A Power of Attorney is a legal document where you authorize someone else to act on your behalf in regards to your financial affairs. This authority can specifically include or exclude certain areas of interest, such as personal property, real estate, banking, insurance etc. People typically use Powers of Attorney to designate someone they trust to handle their financial affairs while they are out of the country or to manage their affairs if they get sick.
If you lose capacity without a power of attorney in place, your loved ones may have to apply to court to be appointed your committee of estate. Committeeship is an expensive and tedious process.
Traditionally, the authority in a Power of Attorney automatically ends when when the person giving it becomes medically incapable of managing their financial affairs. However, you can choose to have one of these other forms of Power of Attorney instead:
- “Enduring” which means it will be effective at the time of signing the document and continue despite any subsequent incapacity; or
- “Springing” which typically means that it will only come into effect at the time that capacity is lost.

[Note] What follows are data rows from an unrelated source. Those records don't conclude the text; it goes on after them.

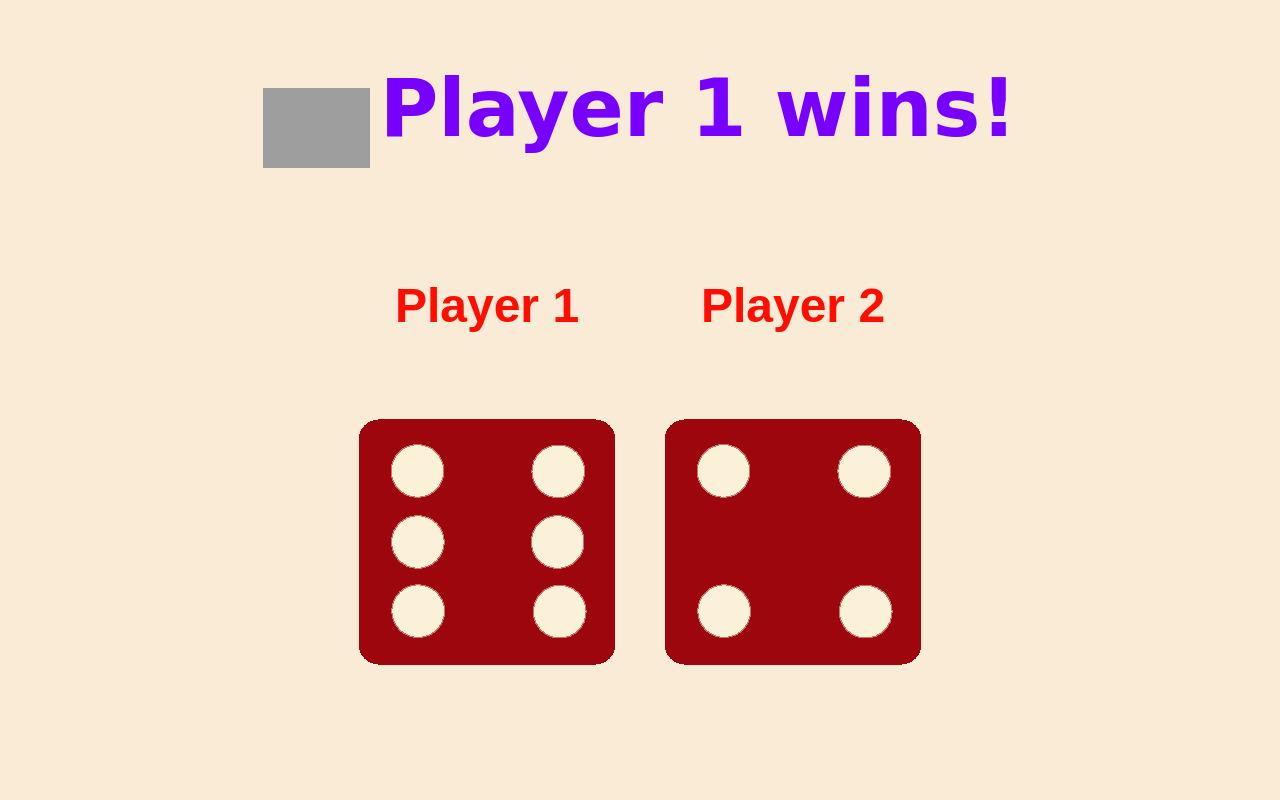
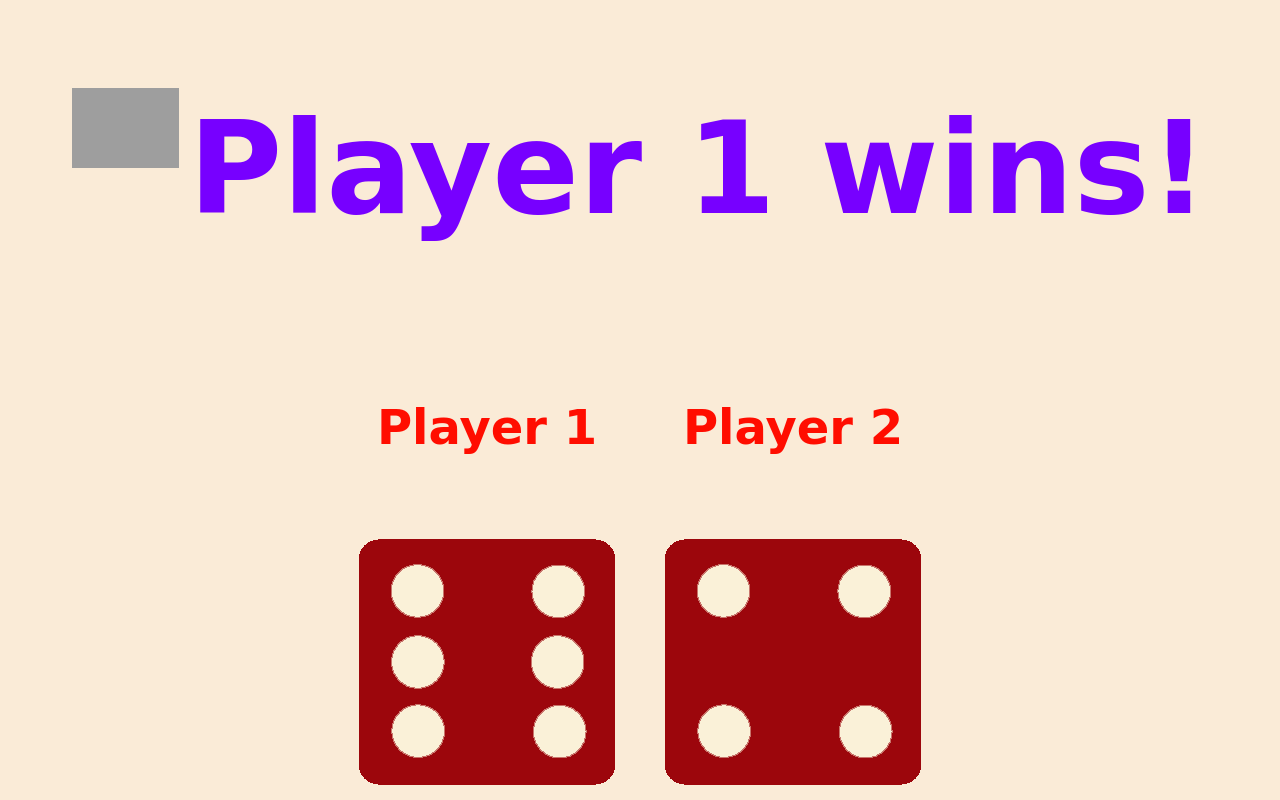
Before and after one commit to Rahul-dell/Dice-Game, a plain HTML site: page index.html in a window 1280 px wide. Shown: the top 800 px of the page. Drawn offline with Linux system fonts and the light colour scheme; grey boxes are pictures that could not be loaded.

Commit message:
Update style.css

```diff
--- a/style.css
+++ b/style.css
@@ -29,11 +29,11 @@ h1{
     color:rgb(119, 0, 255);
     font-family: cursive;
     font-weight: bolder;
-    font-size: 5rem;
+    font-size: 8rem;
 }
 h3{
     color:rgb(255, 13, 0);
-    font-family: sans-serif;
+    font-family: cursive;
     font-weight: bolder;
     font-size: 3rem;
     text-align: center;
```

Prior to creating the document, Westcoast Wills & Estates will provide you with legal advice that will enable you to choose the type of Power of Attorney that will best suit your needs – all at a reasonable price.